Gellman at SCU has been posting about the lawsuit and today stated that he might have been an alarmist about the whole thing. UD sure is pushing the envelope here and Gellman is right, they may be in some deep crapola.
Here is the injunction brief by Upper Deck.
I'm going to try and make this as simple as I can. I'm not a copyright lawyer but some general concepts apply. Basically, any logos in the pictures of the cards are incidental to the product.
Accounts of the game:
You know that language at the end of or during the game that goes : "Any rebroadcast, retransmission, or account of this game, without the express written consent of MLB" Yeah. well Major League Baseball is full of shit on that one. Rebroadcast yes, Retransmission yes, accounts of the game? An emphatic NO!
It's called news people. Newspapers, news broadcasts can certainly talk about what happened in the game. I don't know why MLB even puts that in there.

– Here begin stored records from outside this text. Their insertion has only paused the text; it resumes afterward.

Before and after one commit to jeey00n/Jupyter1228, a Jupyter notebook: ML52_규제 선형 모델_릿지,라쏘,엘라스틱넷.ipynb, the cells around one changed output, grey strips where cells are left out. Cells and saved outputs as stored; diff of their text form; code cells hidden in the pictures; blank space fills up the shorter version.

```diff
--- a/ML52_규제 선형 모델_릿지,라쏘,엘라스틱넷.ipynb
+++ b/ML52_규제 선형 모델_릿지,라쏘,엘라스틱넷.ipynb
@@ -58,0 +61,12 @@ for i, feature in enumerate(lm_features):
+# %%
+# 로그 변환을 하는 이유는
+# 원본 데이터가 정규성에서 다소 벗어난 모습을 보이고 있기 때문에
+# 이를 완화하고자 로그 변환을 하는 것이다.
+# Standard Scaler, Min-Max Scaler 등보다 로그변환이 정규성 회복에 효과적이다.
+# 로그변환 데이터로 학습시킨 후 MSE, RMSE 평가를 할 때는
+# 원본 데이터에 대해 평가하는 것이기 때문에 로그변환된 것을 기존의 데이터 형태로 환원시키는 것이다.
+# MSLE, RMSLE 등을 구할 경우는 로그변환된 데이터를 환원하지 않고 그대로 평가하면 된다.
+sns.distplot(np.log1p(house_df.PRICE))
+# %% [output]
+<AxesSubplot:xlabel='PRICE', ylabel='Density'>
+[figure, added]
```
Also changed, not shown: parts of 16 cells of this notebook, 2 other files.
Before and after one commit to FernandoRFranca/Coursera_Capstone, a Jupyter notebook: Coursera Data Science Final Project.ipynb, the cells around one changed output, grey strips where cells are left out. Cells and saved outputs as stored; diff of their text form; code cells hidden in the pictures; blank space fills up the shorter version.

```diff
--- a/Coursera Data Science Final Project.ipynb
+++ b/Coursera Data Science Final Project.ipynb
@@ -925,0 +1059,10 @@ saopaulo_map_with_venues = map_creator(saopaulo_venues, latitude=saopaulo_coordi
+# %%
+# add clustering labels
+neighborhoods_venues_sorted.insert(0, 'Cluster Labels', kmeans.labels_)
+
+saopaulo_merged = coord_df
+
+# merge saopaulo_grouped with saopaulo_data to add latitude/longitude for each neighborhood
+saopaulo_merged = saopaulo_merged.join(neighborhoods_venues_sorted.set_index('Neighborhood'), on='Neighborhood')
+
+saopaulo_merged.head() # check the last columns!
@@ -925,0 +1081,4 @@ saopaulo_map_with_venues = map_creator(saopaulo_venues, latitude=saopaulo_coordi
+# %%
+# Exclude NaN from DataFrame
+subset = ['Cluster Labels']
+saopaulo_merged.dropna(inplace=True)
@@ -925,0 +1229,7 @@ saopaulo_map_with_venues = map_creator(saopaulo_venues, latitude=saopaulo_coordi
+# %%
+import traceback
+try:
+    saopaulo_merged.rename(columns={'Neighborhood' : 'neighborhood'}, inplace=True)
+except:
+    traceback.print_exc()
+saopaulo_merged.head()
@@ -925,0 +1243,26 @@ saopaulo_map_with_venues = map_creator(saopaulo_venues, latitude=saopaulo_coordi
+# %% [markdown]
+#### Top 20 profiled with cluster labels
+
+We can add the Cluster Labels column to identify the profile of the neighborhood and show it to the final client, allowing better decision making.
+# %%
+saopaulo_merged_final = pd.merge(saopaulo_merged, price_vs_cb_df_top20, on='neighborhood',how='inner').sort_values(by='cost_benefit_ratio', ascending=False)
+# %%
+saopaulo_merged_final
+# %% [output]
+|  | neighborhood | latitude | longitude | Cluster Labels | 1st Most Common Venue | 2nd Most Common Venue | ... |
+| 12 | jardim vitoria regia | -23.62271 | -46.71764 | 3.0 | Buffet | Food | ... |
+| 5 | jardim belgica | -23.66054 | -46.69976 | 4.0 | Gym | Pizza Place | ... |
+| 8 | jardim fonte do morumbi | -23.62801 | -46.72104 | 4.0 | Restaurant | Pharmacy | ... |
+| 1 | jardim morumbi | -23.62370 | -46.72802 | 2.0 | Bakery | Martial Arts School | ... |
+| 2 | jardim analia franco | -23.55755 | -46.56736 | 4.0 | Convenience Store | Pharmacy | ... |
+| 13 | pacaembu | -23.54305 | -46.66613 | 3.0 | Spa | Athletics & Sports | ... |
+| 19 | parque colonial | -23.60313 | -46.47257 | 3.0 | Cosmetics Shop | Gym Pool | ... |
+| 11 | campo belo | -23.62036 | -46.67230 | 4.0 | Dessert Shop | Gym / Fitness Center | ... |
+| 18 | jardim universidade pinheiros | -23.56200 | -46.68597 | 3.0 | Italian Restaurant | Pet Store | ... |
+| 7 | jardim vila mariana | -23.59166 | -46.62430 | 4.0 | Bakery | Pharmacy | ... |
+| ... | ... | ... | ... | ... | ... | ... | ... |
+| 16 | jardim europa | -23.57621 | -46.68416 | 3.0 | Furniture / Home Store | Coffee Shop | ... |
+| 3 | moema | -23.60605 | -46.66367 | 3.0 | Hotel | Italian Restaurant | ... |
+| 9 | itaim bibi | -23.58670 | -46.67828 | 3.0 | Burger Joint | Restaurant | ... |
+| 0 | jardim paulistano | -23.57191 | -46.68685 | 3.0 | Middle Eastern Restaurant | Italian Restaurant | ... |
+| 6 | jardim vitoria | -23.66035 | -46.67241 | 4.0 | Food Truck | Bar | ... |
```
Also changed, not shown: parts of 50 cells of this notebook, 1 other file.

Some dumbass lawyer that thought it sounded good probably. So accounts of the game are fair game unless you appropriate someone else's account as your own then you have a problem.
What about the statistics?
The quick answer is no. Statistics are facts and are thus not copyrightable (subject to copyright) if that is even a word.
So far we have a card with statistics on it.
What about the players names and using them to make cash?
Upper Decks got that covered Y'all! Some smart lawyer figured out that MLBPA was the key. The player through MLBPA is allowing their likeness to be used. UD might still be ok without the MLBPA, but their fight is much easier with the rights they secured.
So now we have a card with stats, accounts of a game and the player's picture.
What about players in their uniforms with logos showing? Now we are to the meat of the issue. This is the only real issue in the case as all of the other bases are covered.
To simplify this I am going to call this the Newspaper defense. Assuming UD secured the rights to the photograph, there is no difference in what UD is doing to what a newspaper does. UD is "reporting" what the player's statistics were for the past year and the previous years. Just like a newspaper, UD is selling their reporting for money. Sometimes they include autographs and pieces of jerseys and such on their "reports". There are no logos on the cards other than what are contained in the photos and their use in the photos is incidental.
UD could probably use the names of the teams on their cards as well. It is a fact that Manny Ramirez plays for the Los Angeles Dodgers. There is no logo being used to show that the cards are endorsed by MLB.
That's the next issue is dilution of the copyright, etc. Dilution means to basically reproduce the copyright, trademark so it becomes worthless to the holder. Producing hats with the logo on it would be taking dollars away from MLB who owns that logo. What is the distinction you ask? UD isn't reproducing the logos that are on the uniforms as the centerpiece of the card like they are on a jersey or hat that one would reproduce to sell just like a newspaper that runs a photo of Jeter from the World Series. They aren't selling the logo, just the news that goes along with it. For examples of what MLB has done on this front see here note the main concern was with audio and such, also see here note this is all a discussion about how the pictures can be used on the internet and other things and not in newspapers.
The result of the links is that MLB is on shaky ground and realizes that they can only enforce certain limitations through contract and not copyright law. That's my point, there is no copyright violation here because of the way UD went about this. They are no different than a newspaper to a degree and if MLB thinks they can keep newspapers from posting things on the internet, they are dead ass wrong. Bloggers just haven't had the money to fight Selig and his money grubbing cronies.
Plus UD has tried to make sure their is no confusion and that's why blog articles were used. Everyone at this point, or at least anyone that has half a brain and pays attention, knows taht UD lost thier license and have plastered it on their packaging, thus there is no confusion or at least there shouldn't be.
The above is surely not a legal treatise but hopefully it gives you an idea as to what arguments can be made. With the backlash that has come to the RIAA over copyright infringement and being as heavy handed about enforcement as they are I would suspect there are many judges that wouldn't think twice about dismissing the suit. And, DMCA RIAA is much clearer than in this situation.